* Exercise aim *
For the entries that follow, state how many lines include the word "items", giving the number and nothing else.

↓

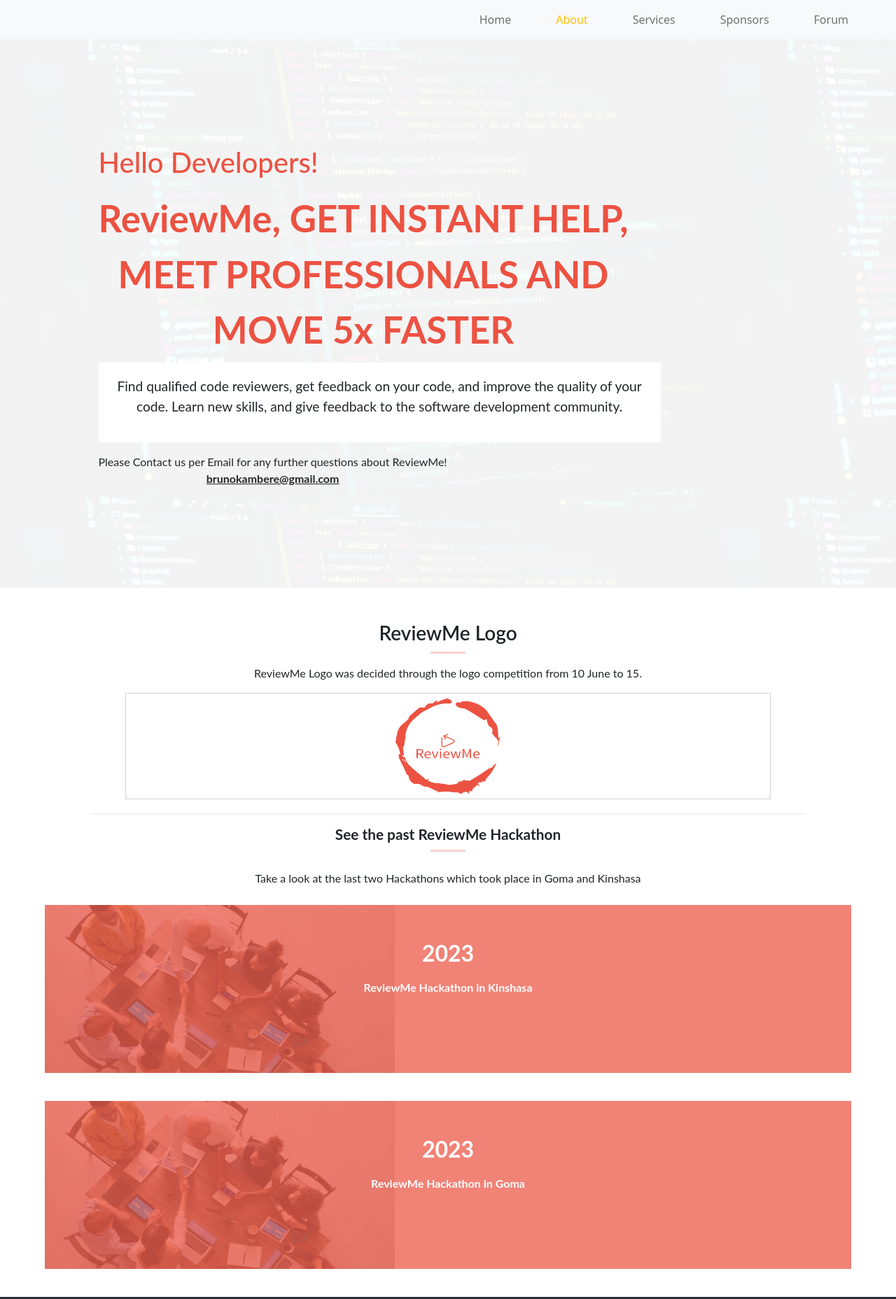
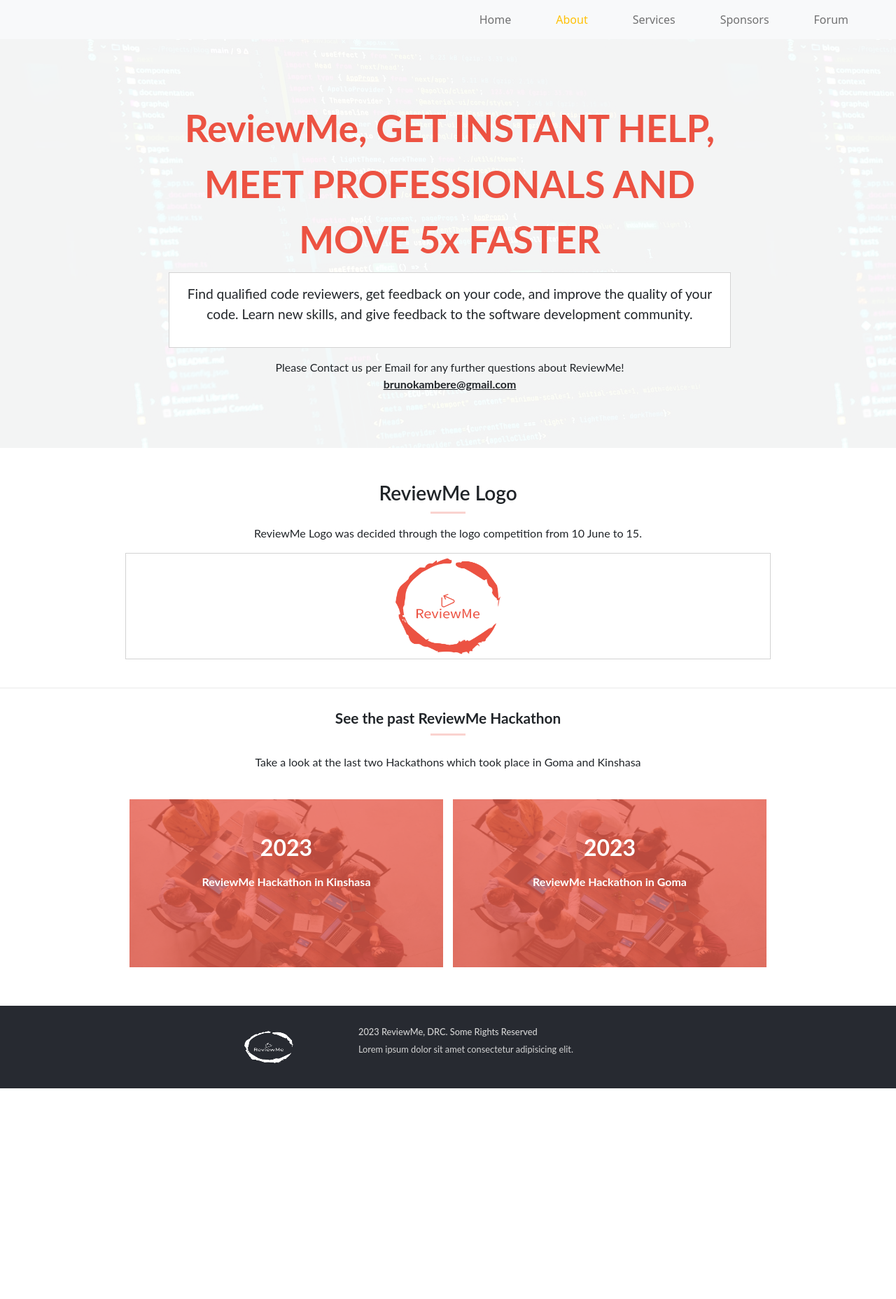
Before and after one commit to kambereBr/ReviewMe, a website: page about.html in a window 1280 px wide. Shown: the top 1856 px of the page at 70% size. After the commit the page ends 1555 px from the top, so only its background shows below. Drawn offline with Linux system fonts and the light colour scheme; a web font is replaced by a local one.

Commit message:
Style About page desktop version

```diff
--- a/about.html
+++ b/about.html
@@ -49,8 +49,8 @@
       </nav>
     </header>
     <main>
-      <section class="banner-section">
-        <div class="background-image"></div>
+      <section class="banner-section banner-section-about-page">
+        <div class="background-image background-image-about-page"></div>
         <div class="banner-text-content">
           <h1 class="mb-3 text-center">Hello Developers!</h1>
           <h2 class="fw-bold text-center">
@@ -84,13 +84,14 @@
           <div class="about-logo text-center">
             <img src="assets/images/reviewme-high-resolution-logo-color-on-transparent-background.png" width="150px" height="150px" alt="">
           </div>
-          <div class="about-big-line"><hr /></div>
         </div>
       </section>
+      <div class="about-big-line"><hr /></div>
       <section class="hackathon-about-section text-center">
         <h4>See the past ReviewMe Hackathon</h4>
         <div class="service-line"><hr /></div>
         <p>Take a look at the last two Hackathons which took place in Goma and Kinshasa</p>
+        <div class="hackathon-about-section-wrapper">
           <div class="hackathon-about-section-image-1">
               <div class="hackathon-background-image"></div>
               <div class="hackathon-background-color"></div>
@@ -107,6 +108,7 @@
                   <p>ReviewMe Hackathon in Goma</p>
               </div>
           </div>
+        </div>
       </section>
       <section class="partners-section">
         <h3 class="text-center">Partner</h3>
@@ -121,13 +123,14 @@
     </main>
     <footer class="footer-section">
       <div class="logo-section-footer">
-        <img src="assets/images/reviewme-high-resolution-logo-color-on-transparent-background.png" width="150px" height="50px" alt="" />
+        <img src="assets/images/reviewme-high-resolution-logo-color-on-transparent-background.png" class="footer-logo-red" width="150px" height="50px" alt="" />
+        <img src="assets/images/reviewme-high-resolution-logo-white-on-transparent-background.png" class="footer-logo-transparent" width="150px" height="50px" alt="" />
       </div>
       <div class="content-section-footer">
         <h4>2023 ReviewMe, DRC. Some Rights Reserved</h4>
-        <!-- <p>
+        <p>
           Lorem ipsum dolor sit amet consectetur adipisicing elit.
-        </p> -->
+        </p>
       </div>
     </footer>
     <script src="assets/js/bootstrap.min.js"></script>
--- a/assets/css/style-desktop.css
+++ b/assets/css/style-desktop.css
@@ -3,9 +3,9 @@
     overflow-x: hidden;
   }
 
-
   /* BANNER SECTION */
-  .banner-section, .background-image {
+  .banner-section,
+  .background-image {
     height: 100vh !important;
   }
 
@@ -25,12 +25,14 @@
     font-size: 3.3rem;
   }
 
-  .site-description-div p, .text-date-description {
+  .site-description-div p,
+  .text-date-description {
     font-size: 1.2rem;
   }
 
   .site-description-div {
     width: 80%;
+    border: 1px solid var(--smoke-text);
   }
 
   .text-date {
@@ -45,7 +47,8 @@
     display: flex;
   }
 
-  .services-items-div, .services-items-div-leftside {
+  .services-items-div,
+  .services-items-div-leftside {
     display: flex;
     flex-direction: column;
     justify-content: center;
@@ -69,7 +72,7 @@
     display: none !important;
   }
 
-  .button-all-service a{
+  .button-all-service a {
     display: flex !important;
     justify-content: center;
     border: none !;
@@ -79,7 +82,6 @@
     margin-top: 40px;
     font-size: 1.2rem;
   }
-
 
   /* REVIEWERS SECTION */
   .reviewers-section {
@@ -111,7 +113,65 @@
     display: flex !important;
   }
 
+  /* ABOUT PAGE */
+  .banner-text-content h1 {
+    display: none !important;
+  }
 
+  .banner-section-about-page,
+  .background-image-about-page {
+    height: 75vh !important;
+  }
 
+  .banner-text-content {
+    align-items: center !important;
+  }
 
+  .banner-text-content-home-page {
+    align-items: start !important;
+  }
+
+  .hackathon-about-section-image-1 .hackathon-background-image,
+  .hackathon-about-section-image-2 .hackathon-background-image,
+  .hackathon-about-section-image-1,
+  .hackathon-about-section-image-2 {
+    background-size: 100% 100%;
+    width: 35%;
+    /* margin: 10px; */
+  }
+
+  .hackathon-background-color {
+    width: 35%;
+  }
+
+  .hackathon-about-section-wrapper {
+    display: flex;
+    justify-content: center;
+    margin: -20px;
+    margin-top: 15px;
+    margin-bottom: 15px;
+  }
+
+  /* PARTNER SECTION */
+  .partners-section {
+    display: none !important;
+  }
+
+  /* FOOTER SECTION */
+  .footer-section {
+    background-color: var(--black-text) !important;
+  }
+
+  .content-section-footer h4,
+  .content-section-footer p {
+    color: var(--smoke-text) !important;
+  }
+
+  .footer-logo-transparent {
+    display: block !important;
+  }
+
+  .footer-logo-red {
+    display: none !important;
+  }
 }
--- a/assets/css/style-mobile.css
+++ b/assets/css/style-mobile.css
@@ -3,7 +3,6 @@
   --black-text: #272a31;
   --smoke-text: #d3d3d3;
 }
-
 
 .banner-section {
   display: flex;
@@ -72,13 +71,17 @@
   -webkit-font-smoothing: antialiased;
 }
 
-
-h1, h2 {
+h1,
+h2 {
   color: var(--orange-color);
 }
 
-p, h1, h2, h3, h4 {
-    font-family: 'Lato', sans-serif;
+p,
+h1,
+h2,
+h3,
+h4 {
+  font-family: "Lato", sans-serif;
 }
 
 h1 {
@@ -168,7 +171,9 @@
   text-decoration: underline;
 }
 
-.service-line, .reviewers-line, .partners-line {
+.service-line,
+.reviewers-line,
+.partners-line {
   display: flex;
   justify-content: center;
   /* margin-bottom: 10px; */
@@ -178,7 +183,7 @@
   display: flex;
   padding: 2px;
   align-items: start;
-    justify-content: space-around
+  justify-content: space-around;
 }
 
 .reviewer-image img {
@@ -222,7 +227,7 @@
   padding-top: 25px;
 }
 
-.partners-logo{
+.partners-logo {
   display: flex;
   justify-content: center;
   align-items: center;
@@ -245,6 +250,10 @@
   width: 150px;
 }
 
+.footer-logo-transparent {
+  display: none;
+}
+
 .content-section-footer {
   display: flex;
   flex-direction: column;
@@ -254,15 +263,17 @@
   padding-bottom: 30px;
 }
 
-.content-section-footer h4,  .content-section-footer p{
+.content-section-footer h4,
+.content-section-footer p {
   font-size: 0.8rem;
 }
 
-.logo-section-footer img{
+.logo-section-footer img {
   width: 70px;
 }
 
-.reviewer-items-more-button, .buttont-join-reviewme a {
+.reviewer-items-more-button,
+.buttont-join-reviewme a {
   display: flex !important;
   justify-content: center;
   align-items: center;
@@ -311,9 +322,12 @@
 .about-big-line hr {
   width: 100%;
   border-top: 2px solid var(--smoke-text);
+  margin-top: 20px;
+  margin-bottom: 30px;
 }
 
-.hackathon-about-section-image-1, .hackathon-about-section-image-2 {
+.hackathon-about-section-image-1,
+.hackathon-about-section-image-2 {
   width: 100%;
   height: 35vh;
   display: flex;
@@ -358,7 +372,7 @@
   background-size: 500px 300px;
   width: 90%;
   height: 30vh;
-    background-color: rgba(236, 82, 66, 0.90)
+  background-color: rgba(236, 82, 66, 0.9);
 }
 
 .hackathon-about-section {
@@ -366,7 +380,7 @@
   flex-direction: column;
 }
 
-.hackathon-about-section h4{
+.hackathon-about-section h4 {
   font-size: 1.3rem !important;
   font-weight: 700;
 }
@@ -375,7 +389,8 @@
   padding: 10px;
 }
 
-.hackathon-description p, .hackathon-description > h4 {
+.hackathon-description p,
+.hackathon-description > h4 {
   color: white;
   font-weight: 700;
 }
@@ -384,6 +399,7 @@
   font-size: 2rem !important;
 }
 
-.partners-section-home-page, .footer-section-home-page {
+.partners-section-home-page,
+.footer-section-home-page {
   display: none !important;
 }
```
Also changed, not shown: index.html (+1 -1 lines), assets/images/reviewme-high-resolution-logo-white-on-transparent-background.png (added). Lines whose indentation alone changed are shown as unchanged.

↑

* Task response *
10